### EXERCISE DETAILS
When the line with "Also changed, not shown: parts of 10" is reached, include it and stop; before that, copy each line of the listing exactly from the first.

*** DATA SECTION ***

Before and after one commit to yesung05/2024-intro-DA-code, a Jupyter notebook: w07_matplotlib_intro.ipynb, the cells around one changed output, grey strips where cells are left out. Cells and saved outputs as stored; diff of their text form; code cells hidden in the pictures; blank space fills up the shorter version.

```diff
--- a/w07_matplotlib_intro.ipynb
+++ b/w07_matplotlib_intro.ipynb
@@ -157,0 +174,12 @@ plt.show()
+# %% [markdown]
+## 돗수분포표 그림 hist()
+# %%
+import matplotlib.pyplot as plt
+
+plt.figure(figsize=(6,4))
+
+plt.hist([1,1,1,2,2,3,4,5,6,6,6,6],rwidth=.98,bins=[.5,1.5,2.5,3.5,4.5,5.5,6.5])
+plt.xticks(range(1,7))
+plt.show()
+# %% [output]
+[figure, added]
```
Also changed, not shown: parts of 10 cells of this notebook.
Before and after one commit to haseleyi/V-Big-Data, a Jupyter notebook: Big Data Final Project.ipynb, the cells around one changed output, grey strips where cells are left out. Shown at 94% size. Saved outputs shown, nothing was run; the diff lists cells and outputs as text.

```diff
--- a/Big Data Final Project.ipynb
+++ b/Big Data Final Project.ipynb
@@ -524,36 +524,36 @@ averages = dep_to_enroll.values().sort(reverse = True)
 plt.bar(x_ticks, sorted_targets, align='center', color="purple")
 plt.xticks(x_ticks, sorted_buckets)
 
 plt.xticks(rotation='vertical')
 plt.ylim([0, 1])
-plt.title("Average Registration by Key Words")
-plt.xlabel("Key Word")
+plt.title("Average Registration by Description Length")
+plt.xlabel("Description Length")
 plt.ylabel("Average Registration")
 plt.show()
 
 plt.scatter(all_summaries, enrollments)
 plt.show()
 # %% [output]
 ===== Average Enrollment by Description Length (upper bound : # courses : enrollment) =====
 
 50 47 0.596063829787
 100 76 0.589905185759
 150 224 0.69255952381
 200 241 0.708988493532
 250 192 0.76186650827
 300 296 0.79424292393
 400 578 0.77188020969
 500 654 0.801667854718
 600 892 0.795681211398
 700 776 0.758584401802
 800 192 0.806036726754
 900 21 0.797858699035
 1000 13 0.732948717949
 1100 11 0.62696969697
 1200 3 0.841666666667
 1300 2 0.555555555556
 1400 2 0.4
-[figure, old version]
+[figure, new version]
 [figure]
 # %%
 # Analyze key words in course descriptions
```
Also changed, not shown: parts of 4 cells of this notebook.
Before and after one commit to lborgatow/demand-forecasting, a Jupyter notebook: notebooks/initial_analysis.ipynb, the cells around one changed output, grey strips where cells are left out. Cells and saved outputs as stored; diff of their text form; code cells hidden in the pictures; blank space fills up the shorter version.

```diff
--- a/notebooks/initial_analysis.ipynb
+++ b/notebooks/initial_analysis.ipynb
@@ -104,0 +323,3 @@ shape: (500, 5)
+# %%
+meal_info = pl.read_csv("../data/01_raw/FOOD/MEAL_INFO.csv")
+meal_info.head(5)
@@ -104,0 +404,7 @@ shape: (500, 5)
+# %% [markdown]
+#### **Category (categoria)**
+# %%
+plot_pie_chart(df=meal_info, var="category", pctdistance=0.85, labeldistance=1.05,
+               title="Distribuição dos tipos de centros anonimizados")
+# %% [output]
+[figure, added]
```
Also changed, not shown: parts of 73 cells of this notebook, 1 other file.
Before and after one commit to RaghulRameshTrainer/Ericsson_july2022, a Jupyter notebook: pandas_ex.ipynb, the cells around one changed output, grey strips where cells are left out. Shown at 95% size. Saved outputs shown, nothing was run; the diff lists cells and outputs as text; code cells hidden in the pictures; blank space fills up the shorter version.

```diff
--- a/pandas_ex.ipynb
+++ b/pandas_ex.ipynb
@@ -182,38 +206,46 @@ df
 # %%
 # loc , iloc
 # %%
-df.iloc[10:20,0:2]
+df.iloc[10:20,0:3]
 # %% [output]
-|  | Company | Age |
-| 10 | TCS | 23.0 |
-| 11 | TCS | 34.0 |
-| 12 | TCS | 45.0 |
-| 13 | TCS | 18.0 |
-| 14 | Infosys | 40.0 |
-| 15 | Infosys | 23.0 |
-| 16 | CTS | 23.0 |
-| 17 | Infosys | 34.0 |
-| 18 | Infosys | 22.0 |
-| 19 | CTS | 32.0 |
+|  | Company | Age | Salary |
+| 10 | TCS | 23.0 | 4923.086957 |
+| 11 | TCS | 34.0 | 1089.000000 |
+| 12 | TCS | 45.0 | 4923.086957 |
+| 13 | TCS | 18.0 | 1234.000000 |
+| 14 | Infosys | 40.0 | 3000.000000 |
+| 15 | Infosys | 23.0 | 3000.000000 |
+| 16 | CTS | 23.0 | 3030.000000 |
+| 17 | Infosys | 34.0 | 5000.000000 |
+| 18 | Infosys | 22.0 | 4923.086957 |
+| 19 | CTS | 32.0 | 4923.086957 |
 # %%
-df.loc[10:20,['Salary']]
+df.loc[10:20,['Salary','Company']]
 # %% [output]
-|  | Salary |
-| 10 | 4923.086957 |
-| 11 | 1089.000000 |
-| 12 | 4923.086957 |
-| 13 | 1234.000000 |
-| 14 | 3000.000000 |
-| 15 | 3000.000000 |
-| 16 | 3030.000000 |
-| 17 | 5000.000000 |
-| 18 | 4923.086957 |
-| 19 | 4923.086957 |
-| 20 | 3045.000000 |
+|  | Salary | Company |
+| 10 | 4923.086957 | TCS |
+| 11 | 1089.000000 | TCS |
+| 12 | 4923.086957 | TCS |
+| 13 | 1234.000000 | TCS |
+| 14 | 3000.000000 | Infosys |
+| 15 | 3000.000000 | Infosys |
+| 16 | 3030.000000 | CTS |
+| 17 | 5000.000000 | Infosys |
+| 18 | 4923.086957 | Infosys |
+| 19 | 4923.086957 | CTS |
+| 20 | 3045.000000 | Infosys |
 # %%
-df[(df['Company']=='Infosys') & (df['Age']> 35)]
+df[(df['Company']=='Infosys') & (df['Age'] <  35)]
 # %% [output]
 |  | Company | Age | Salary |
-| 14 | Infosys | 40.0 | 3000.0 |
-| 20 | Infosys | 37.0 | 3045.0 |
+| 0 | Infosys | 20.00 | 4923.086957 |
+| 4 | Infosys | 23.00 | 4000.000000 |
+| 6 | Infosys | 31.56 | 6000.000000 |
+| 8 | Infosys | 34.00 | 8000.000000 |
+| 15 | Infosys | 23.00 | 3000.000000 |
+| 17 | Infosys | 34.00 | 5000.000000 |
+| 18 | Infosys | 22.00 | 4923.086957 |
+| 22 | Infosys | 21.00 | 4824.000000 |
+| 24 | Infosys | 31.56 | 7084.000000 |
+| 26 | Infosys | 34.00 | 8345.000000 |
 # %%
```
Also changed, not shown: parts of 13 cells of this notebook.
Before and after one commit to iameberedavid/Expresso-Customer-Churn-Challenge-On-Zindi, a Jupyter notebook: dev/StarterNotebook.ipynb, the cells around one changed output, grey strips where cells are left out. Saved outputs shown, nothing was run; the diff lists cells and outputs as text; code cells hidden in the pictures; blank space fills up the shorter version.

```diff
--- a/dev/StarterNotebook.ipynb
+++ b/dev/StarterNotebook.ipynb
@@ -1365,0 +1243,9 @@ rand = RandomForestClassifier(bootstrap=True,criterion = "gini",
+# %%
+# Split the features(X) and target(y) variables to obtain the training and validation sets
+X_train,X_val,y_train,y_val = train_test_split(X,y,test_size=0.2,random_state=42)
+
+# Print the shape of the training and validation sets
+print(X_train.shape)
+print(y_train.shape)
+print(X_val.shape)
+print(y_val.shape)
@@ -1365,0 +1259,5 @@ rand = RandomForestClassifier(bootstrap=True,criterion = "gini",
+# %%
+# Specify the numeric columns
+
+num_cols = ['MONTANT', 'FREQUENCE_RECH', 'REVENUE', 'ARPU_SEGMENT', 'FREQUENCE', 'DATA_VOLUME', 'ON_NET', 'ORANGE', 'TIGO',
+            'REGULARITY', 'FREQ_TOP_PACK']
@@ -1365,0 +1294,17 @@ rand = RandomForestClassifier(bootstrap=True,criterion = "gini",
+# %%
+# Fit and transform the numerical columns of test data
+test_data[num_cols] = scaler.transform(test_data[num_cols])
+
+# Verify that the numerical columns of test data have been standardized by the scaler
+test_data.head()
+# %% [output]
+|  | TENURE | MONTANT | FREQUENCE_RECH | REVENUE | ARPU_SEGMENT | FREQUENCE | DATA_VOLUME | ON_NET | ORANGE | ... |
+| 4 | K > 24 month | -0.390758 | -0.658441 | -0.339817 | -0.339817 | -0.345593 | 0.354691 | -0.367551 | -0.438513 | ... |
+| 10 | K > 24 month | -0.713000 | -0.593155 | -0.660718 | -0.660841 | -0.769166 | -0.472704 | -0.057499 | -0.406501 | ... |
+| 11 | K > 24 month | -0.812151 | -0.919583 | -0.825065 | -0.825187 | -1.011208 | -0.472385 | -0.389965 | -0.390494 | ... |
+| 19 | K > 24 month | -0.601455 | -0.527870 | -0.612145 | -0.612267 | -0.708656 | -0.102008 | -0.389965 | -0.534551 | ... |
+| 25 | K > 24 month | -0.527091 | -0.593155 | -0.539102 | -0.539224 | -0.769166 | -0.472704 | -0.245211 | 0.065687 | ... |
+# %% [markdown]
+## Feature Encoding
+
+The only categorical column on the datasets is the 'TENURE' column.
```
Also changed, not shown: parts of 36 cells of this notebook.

*** End of DATA SECTION ***

### TASK ANSWER
Before and after one commit to yesung05/2024-intro-DA-code, a Jupyter notebook: w07_matplotlib_intro.ipynb, the cells around one changed output, grey strips where cells are left out. Cells and saved outputs as stored; diff of their text form; code cells hidden in the pictures; blank space fills up the shorter version.

```diff
--- a/w07_matplotlib_intro.ipynb
+++ b/w07_matplotlib_intro.ipynb
@@ -157,0 +174,12 @@ plt.show()
+# %% [markdown]
+## 돗수분포표 그림 hist()
+# %%
+import matplotlib.pyplot as plt
+
+plt.figure(figsize=(6,4))
+
+plt.hist([1,1,1,2,2,3,4,5,6,6,6,6],rwidth=.98,bins=[.5,1.5,2.5,3.5,4.5,5.5,6.5])
+plt.xticks(range(1,7))
+plt.show()
+# %% [output]
+[figure, added]
```
Also changed, not shown: parts of 10 cells of this notebook.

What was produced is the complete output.